It is worth noting that the Cassandra cluster is more than 5 times bigger than the Kafka cluster, even though the Kafka cluster is processing an order of magnitude larger load spike (2.3M/s) than the Cassandra cluster (220,000/s). It is obviously more efficient (easier, cheaper, more elastic) to use “Kafka as a buffer” to cope with load spikes rather than to increase the size of the Cassandra cluster by an order of magnitude (i.e. from 48 to 480 nodes!) in a hurry. However, it is possible to dynamically resize a Cassandra cluster given sufficient warning. Instaclustr’s dynamic resizing for Apache Cassandra enables vertical scaling up or down in minutes (20-30 minutes for a complete cluster, but the capacity starts to increase almost immediately). The biggest increase in capacity is from r4.large (2 cores) to r.4xlarge (16 cores) giving a capacity increase of 8 times. This would be sufficient for this scenario if used and in conjunction with Kafka as a buffer, and would result in significantly faster processing of the event backlog. I tried this on a smaller cluster with resizing one node at a time (concurrent resizing is also an option), and it worked flawlessly. For this to work you need to have (1) created a resizable Instaclustr Cassandra cluster, (2) with sufficient nodes to enable vertical scaling to satisfy the target load, and (3) enable elastic scaling of the application on Kubernetes (this is another challenge).
2.7 Affordability at Scale
We have proven that our system can scale well to process 19 billion events a day, more than adequate for even a large business. So, what is the operational cost to run an anomaly detection system of this size? This graph shows that it only costs around $1,000 a day for the basic infrastructure using on-demand AWS instances.
This graph also shows that the system can easily be scaled up or down to match different business requirements, and the infrastructure costs will scale proportionally. For example, the smallest system we ran still checked 1.5 billion events per day, for a cost of only $100/day for the AWS infrastructure.
Admittedly, the total cost of ownership would be higher (including R&D of the anomaly detection application, ongoing maintenance of the application, Managed service costs, etc). Assuming a more realistic $10,000 a day total cost (x10 the infrastructure cost), the system can run anomaly checks on 1.9 million events per dollar spent.
The sample Open Source Anomalia Machina application code is now available from the Instaclustr GitHub.
Just as Homer’s epic was an exercise in unbounded imagination (e.g. Heroes, gods, monsters such as Polyphemus the one-eyed cannibal Cyclops, the alluring Sirens, Scylla the six-headed sea snake, Calypso the Nymph), the size and use cases of a scalable Anomaly Detector system are only limited by your imagination! In this series we have demonstrated that a combination of open source technologies (Kafka, Cassandra, Kubernetes, Prometheus) and Instaclustr managed Kafka and Cassandra clusters can scale to detect anomalies hidden in Billions of events a day, provides a significant return/cost ratio and actual dollar savings, and is applicable across many application areas. Do you have a Homeric scale imagination?

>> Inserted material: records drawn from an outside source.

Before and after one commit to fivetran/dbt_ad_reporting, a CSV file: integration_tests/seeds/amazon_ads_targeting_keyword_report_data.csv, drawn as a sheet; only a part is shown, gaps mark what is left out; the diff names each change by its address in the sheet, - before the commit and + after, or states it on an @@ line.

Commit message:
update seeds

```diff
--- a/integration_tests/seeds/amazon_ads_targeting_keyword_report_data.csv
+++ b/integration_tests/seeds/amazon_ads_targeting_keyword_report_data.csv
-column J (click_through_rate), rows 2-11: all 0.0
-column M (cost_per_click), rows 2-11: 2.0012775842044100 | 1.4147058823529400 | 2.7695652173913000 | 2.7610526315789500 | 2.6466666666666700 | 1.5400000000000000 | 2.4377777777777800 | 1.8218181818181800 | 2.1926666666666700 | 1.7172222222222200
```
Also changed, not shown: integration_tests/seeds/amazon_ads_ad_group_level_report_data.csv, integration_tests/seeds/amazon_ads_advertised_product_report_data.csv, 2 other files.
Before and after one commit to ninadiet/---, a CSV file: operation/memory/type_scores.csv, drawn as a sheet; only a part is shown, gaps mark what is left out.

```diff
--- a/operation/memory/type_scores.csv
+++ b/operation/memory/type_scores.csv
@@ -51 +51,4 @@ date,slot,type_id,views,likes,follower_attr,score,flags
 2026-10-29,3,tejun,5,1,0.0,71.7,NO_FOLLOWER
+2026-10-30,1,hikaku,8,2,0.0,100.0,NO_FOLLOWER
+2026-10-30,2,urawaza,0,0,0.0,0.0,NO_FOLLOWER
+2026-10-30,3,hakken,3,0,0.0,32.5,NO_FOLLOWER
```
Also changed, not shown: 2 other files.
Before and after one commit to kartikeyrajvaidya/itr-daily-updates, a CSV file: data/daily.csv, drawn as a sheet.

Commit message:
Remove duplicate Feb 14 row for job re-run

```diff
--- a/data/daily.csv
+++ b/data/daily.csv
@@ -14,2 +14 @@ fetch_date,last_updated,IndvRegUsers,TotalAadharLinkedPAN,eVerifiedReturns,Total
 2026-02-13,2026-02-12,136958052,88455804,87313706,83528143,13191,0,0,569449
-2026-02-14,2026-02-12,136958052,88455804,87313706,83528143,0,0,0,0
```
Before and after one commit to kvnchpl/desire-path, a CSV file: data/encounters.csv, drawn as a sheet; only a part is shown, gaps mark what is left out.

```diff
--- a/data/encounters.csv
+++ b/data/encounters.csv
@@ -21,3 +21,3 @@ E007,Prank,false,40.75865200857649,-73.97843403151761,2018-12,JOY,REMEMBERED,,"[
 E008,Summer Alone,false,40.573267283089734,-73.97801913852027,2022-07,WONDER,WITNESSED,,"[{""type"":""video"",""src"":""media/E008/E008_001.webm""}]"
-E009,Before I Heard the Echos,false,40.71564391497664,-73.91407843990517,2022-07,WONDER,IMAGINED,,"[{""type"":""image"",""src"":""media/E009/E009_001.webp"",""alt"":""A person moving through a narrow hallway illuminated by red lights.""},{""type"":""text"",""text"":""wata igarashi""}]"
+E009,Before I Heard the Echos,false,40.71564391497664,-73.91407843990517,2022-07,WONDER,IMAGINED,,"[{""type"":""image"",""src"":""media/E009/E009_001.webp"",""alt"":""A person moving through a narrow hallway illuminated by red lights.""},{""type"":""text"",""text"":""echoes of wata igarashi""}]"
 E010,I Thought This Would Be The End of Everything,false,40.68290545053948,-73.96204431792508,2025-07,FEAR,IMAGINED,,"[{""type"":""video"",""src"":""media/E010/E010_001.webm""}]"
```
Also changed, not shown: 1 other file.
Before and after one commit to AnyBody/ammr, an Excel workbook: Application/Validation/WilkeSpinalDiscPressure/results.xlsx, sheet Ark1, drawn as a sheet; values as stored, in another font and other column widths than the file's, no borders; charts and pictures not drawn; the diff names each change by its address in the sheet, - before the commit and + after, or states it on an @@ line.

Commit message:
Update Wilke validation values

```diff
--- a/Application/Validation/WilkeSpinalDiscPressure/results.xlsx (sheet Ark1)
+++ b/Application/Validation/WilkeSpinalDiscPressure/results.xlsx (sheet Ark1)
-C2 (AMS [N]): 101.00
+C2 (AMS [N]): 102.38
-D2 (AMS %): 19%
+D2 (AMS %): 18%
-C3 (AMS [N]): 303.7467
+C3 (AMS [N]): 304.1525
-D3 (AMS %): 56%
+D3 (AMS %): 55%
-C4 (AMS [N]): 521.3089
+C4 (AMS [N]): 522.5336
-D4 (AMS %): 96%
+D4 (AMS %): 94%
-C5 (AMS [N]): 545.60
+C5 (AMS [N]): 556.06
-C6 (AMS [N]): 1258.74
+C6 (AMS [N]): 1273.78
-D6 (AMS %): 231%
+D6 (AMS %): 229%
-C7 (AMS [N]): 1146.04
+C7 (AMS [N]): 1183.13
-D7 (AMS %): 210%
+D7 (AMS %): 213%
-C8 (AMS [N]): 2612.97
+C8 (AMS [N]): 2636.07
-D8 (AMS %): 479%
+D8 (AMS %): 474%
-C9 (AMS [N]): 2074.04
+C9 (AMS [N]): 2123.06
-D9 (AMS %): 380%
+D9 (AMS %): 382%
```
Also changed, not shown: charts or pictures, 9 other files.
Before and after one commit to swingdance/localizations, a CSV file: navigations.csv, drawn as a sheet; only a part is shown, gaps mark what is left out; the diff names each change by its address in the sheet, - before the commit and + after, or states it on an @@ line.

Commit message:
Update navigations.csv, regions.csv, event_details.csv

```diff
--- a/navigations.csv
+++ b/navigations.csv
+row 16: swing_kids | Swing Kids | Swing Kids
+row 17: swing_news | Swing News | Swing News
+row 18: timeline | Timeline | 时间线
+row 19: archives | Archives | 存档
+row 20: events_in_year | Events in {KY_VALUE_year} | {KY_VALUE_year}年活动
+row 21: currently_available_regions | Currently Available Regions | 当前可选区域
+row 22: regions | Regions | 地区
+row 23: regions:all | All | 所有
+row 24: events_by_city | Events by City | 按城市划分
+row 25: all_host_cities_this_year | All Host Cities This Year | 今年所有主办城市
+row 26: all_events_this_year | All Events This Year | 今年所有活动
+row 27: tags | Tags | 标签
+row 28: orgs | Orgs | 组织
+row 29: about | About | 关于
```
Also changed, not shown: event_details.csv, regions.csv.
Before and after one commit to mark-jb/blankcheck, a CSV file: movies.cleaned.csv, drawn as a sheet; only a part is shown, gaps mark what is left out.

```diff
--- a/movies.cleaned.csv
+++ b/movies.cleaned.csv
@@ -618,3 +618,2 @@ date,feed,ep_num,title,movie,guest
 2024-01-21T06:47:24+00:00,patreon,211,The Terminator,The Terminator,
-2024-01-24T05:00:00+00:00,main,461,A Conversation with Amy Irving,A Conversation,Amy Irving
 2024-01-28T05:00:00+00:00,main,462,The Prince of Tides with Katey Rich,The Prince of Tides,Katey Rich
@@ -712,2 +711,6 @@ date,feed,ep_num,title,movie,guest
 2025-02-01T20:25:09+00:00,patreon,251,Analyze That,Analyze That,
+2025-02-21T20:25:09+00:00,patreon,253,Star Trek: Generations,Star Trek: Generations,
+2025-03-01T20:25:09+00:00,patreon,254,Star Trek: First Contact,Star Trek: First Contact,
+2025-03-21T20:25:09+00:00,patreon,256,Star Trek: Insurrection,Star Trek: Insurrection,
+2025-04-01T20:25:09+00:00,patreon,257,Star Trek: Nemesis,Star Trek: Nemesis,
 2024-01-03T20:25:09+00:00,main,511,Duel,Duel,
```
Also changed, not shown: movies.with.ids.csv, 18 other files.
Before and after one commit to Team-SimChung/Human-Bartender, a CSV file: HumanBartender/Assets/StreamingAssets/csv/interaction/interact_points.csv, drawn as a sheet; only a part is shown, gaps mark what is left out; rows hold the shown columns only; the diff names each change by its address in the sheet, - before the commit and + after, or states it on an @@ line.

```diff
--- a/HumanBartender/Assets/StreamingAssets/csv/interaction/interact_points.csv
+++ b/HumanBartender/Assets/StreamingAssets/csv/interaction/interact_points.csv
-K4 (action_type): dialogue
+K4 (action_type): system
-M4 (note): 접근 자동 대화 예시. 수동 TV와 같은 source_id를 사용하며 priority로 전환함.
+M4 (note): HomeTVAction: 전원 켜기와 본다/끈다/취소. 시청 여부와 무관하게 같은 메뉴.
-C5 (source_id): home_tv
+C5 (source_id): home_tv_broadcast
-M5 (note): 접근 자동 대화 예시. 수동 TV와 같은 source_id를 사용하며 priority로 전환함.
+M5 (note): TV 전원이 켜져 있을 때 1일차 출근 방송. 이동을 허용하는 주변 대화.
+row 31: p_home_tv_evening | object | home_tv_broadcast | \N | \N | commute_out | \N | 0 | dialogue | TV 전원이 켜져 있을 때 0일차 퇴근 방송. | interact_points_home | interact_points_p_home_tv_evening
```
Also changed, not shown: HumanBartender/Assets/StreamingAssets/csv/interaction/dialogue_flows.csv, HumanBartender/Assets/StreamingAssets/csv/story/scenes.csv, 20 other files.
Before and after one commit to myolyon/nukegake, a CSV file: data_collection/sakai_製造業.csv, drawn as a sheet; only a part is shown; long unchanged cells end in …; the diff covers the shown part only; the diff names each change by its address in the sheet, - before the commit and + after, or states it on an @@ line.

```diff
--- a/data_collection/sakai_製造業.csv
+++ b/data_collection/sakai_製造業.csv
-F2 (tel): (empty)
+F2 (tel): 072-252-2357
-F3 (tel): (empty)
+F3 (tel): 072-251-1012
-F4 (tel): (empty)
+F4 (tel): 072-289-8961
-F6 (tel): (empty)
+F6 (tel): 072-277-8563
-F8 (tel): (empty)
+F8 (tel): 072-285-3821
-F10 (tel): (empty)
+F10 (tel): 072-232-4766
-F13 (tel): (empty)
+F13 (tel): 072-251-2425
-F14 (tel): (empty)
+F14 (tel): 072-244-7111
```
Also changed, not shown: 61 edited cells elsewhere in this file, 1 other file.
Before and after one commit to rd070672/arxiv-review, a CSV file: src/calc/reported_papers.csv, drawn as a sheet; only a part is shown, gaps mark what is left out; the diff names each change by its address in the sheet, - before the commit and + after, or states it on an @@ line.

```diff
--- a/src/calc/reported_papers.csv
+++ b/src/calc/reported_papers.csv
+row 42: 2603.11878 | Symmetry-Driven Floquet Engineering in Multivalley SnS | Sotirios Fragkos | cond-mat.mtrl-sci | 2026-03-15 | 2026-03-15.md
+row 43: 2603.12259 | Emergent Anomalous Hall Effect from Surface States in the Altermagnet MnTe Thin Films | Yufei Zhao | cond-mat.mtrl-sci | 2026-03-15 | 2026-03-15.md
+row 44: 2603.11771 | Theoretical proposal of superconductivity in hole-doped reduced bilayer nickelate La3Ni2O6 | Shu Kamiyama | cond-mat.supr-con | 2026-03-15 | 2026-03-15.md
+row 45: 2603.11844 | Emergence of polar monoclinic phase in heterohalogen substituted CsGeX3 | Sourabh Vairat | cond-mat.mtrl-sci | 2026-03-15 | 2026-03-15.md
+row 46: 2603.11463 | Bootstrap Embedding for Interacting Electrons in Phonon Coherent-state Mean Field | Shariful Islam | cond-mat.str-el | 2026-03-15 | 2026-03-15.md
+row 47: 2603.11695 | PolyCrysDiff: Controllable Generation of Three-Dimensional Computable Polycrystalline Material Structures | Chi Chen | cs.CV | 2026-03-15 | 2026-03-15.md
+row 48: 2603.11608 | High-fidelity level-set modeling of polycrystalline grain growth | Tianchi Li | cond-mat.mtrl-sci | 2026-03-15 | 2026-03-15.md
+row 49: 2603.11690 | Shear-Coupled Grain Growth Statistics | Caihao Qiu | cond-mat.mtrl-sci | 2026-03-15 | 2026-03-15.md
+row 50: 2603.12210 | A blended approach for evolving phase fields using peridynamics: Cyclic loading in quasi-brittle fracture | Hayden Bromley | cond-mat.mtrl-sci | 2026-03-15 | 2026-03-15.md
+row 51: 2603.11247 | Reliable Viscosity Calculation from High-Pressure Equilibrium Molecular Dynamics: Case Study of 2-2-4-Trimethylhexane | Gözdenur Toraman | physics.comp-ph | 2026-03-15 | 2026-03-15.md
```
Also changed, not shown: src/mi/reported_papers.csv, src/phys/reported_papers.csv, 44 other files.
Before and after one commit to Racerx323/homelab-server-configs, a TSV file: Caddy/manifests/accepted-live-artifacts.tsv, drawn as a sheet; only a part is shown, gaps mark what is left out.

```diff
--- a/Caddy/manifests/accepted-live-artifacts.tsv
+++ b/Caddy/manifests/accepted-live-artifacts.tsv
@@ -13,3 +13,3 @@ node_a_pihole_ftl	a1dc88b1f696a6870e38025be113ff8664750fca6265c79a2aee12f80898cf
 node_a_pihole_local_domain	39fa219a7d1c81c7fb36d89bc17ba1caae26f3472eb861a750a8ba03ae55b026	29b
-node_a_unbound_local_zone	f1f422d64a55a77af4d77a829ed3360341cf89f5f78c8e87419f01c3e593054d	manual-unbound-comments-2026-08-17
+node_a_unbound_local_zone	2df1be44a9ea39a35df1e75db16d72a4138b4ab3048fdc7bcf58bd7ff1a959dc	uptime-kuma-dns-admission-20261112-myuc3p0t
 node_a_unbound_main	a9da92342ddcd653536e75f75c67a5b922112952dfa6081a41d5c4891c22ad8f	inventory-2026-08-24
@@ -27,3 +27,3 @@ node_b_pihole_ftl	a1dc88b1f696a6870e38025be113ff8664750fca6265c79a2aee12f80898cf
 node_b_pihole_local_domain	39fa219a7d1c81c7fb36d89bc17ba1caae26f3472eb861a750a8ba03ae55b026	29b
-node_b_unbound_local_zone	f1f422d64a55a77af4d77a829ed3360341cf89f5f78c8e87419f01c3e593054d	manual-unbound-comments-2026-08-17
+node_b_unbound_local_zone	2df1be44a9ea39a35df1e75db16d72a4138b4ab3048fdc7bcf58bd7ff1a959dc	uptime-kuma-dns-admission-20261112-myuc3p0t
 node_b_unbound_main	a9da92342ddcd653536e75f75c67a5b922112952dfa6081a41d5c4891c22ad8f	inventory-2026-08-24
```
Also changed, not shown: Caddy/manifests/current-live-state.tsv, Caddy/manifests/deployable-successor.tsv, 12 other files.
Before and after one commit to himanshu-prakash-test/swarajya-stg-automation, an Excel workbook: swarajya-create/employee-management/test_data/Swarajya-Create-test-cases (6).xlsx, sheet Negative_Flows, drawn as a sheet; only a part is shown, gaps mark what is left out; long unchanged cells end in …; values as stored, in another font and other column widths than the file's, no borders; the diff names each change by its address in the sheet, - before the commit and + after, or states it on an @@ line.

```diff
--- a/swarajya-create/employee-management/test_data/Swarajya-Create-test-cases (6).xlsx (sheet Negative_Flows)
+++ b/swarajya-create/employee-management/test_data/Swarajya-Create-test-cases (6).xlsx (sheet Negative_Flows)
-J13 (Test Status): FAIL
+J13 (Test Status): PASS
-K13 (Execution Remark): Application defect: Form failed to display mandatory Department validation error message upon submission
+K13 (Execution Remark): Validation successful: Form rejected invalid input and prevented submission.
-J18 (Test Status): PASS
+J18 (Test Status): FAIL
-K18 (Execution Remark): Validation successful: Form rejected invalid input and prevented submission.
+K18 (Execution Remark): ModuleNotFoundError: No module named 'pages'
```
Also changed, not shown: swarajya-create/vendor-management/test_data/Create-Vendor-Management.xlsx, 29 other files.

I had a chance encounter with “Kubernetes” (helmsman) related technology recently. The Fijian Museum in Suva has the last Fijian ocean-going double-hulled canoe (Drua —the Ratu Finau. Here’s a photo with its steering oar (uli), which is over 3m long, but could be managed by one helmsman.
The steering oars of the older bigger canoes (36m hulls) were even more massive (as long as this canoe) and needed up to 4 helmsmen to handle them (with the help of ropes) and keep them on course.